The first of Tom's cadre marched into the dock was Stuart Lin, in late August of 1978. He discovered there that his scurry to the mezzanine of the Golden Dragon Restaurant, even under duress, had been a flight up stairs leading to calamity.
He was tried before Judge Walter Calcagno, the senior criminal trial judge in San Francisco. Calcagno had been the judge in the Joe Fong case some years before. He was knowledgeable, brooked no nonsense, demanded everything on time, and frowned on excessive argument. He got what he wanted in the Stuart Lin trial. It was conducted in a gentlemanly manner by defense attorney Doug Schmidt and prosecutor Hugh Levine. Rarely was a voice raised or did a temper flare.
The most crucial issues were Stuart's state of mind during the massacre and whether or not he killed anyone. His own testimony portrayed him to the jury as the fumbling kid he was, but a devastating piece of evidence used in rebuttal painted a far different picture than did his testimony--the tape of his conversation with Gan Wah Woo on the west campus of Galileo High School. While it played in Cantonese, translator Nora Yuen relayed it to the jury in English.

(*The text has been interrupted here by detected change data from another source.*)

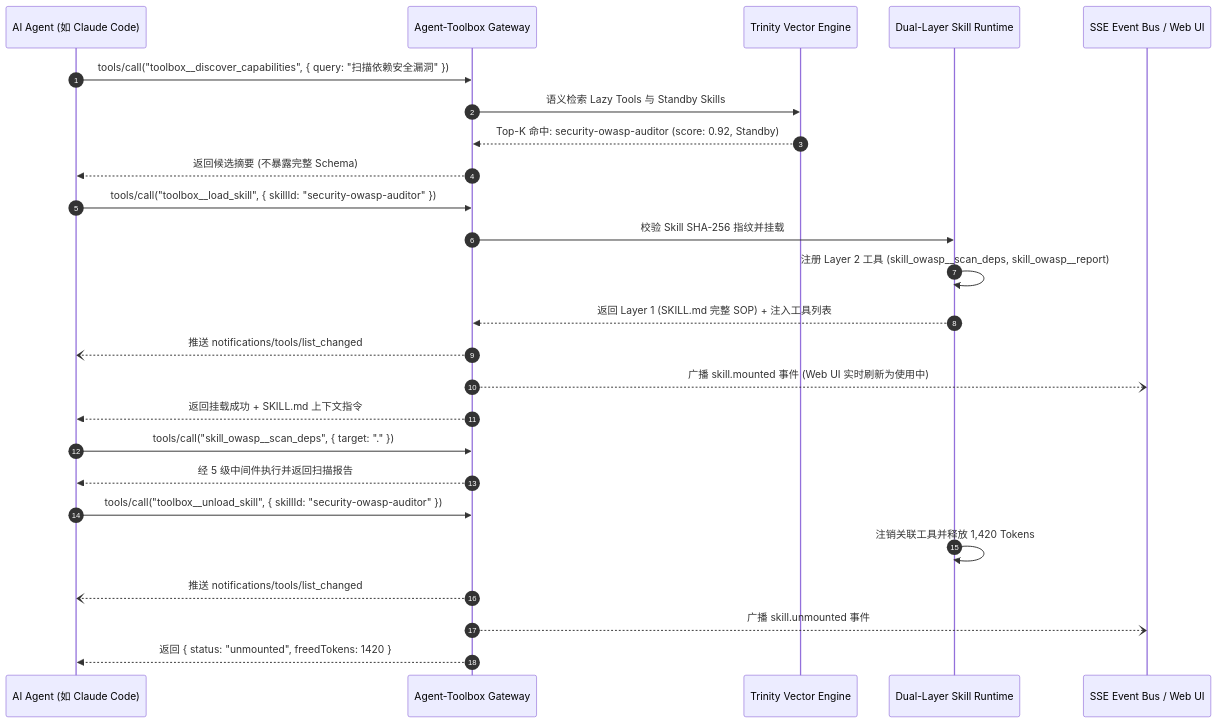
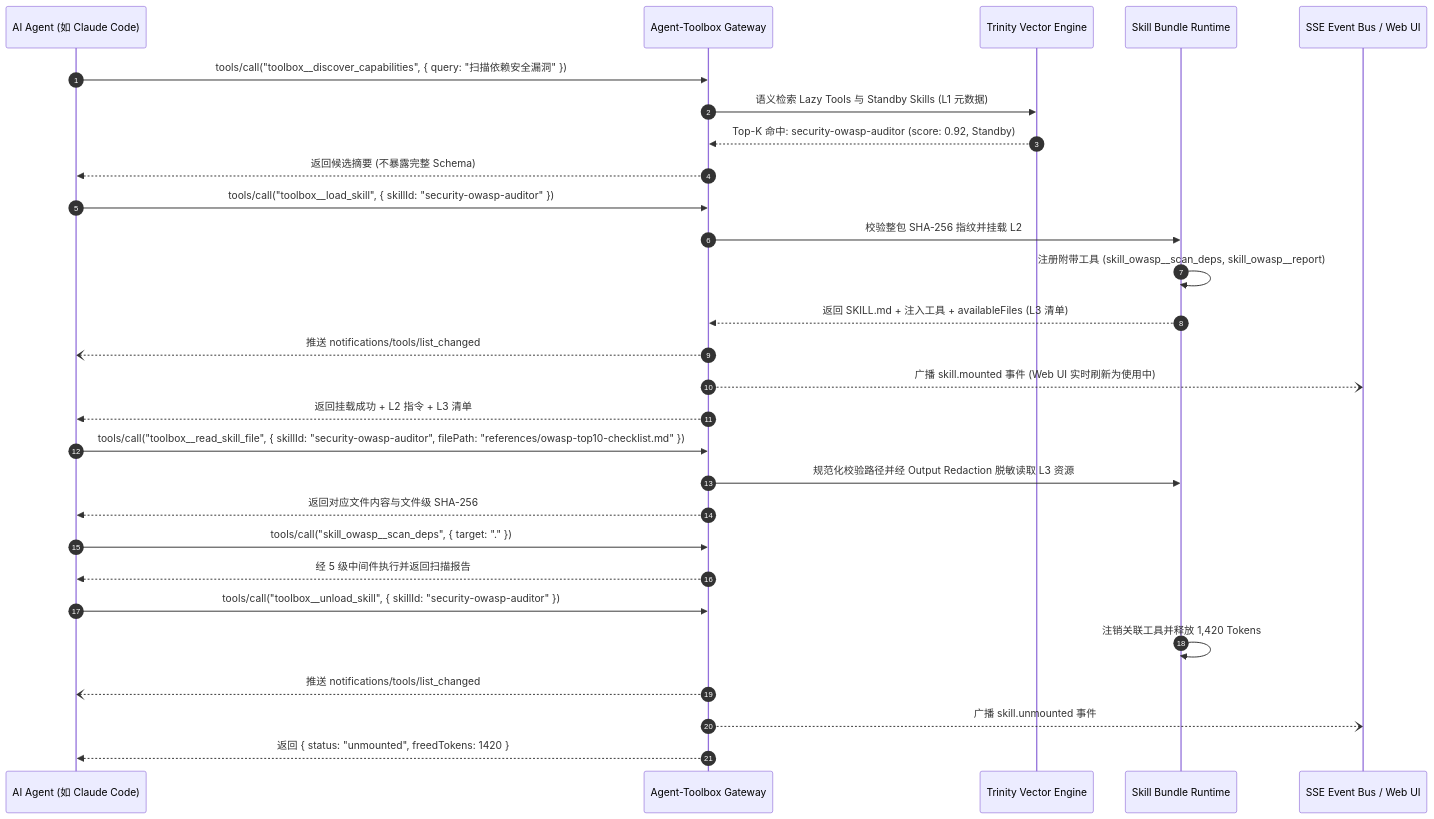
Before and after one commit to lwpk110/Agent-Toolbox: the fourth of 5 diagrams in docs/architecture.md, drawn with Mermaid. The commit also changed other lines of this file and 11 other files, not shown here.

````diff
--- a/docs/architecture.md
+++ b/docs/architecture.md
@@ -140,31 +145,35 @@
 ```mermaid
 sequenceDiagram
     autonumber
     participant Agent as AI Agent (如 Claude Code)
     participant GW as Agent-Toolbox Gateway
     participant Vec as Trinity Vector Engine
-    participant RT as Dual-Layer Skill Runtime
+    participant RT as Skill Bundle Runtime
     participant Bus as SSE Event Bus / Web UI
 
     Agent->>GW: tools/call("toolbox__discover_capabilities", { query: "扫描依赖安全漏洞" })
-    GW->>Vec: 语义检索 Lazy Tools 与 Standby Skills
+    GW->>Vec: 语义检索 Lazy Tools 与 Standby Skills (L1 元数据)
     Vec-->>GW: Top-K 命中: security-owasp-auditor (score: 0.92, Standby)
     GW-->>Agent: 返回候选摘要 (不暴露完整 Schema)
 
     Agent->>GW: tools/call("toolbox__load_skill", { skillId: "security-owasp-auditor" })
-    GW->>RT: 校验 Skill SHA-256 指纹并挂载
-    RT->>RT: 注册 Layer 2 工具 (skill_owasp__scan_deps, skill_owasp__report)
-    RT-->>GW: 返回 Layer 1 (SKILL.md 完整 SOP) + 注入工具列表
+    GW->>RT: 校验整包 SHA-256 指纹并挂载 L2
+    RT->>RT: 注册附带工具 (skill_owasp__scan_deps, skill_owasp__report)
+    RT-->>GW: 返回 SKILL.md + 注入工具 + availableFiles (L3 清单)
     GW--)Agent: 推送 notifications/tools/list_changed
     GW--)Bus: 广播 skill.mounted 事件 (Web UI 实时刷新为使用中)
-    GW-->>Agent: 返回挂载成功 + SKILL.md 上下文指令
+    GW-->>Agent: 返回挂载成功 + L2 指令 + L3 清单
+
+    Agent->>GW: tools/call("toolbox__read_skill_file", { skillId: "security-owasp-auditor", filePath: "references/owasp-top10-checklist.md" })
+    GW->>RT: 规范化校验路径并经 Output Redaction 脱敏读取 L3 资源
+    GW-->>Agent: 返回对应文件内容与文件级 SHA-256
 
     Agent->>GW: tools/call("skill_owasp__scan_deps", { target: "." })
     GW-->>Agent: 经 5 级中间件执行并返回扫描报告
 
     Agent->>GW: tools/call("toolbox__unload_skill", { skillId: "security-owasp-auditor" })
     RT->>RT: 注销关联工具并释放 1,420 Tokens
     GW--)Agent: 推送 notifications/tools/list_changed
     GW--)Bus: 广播 skill.unmounted 事件
     GW-->>Agent: 返回 { status: "unmounted", freedTokens: 1420 }
 ```
````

Earlier, Levine had conceived the idea of sending Richard Grzybowski, the Crime Lab's top ballistics expert, to the Golden Dragon to determine the angle of strike of the shotgun pellets, thus hoping to establish from what point the shots were fired and what path they took. Stuart had revealed in his talk with Gan Wah that he stood on the upper level with Peter "the Hundred-Year Egg" Ng and that he remembered "shooting at the wall, and maybe a table." Grzybowski and the Task Force's Ron Schneider inserted chopsticks into the holes in the wall and measured the tracks of the pellets that struck the table. They found the angles to be consistent with Stuart's position at the top of the stairs.
It was known that Egg shot Calvin Fong with the .38 after the choirboy lay already wounded on the floor. Initially, Calvin was seated at the table with his back toward Stuart, and he was shot with a full load in the back in a line consistent with the distance from Stuart. It was also known that three shots were fired from one shotgun and three from the other.
Three hit Donald Kwan and were undoubtedly fired from the same gun because, judging from the way they struck, they had to have been fired in rapid succession. The first hit him in the cheek and would have rendered him unconscious, knocking him backward. Then he slumped forward, causing the next two to enter downward through his shoulder. That meant Egg's three shots killed Donald Kwan.
This information supplied convincing proof that whether he intended to do so or not, Stuart Lin killed Calvin Fong with one of the remaining three shots. Either his shotgun blast or Egg's .38 would have been lethal. Technically, Calvin died of a pulmonary embolism caused by the pistol wound, but medical testimony from Coroner Boyd Stephens implied that had Calvin not been shot with the .38, he probably would have died of the shotgun wound.
Accepting duress in a limited sense, the jury returned a conviction for second-degree murder. Levine was not devastated that it was not for murder in the first degree. "There really was something about Stuart Lin that was soft; he wasn't a hard-bitten guy, and a good defense was put on for him under the circumstances. Because he was convicted of five second-degree murders and eleven assaults, and they were all going to run consecutively, he would get a long sentence. I was satisfied."
Throughout the trial of Stuart Lin, Levine was conscious of the challenge of trying that case back-to-back with Melvin Yu's. He and John McKenna, along with others, testified at the same time in various Golden Dragon hearings. The court sessions for Stuart started every morning at 9:30. But beginning at 8:30, there were hearings down the hall in front of Judge Dossee on motions related to Peter Ng, Melvin, and Tom Yu, which required Levine to testify repeatedly, as they did McKenna and everybody else, about various things found in evidence.
Each morning, Levine would sit in Judge Dossee's courtroom watching the clock move closer to 9:30. Then, he would dash through the back door into a main corridor connecting all the courtrooms and run to the Stuart Lin trial. Each morning, Judge Calcagno would be waiting for him at the door, looking every inch the punctilious schoolmaster. His warning to Levine, on each occasion the prosecutor arrived from 30 seconds to a minute late, was, "If you're not ready to proceed, the People rest."
Sometime later, Stuart would relate a story about himself to Dan Foley which the cop felt was more indicative of the boy's true character than had been those terrible moments inside the Golden Dragon: "Hey, did I ever tell you about the time I was working over at a store in Berkeley as a sort of tailor like my dad? This was after the Golden Dragon, but before you guys caught me. I left work to take BART [the Bay Area Rapid Transit subway system], and I didn't have enough money on me for the fare. I saw an old lady standing there, and I thought maybe I'd go over and grab her purse. I walked toward her, and I realized I was scared. 'Here I am,' I thought, 'one of the Golden Dragon shooters, and now I'm afraid to snatch a purse.' So I decided not to do it and jumped over the railing and snuck into BART."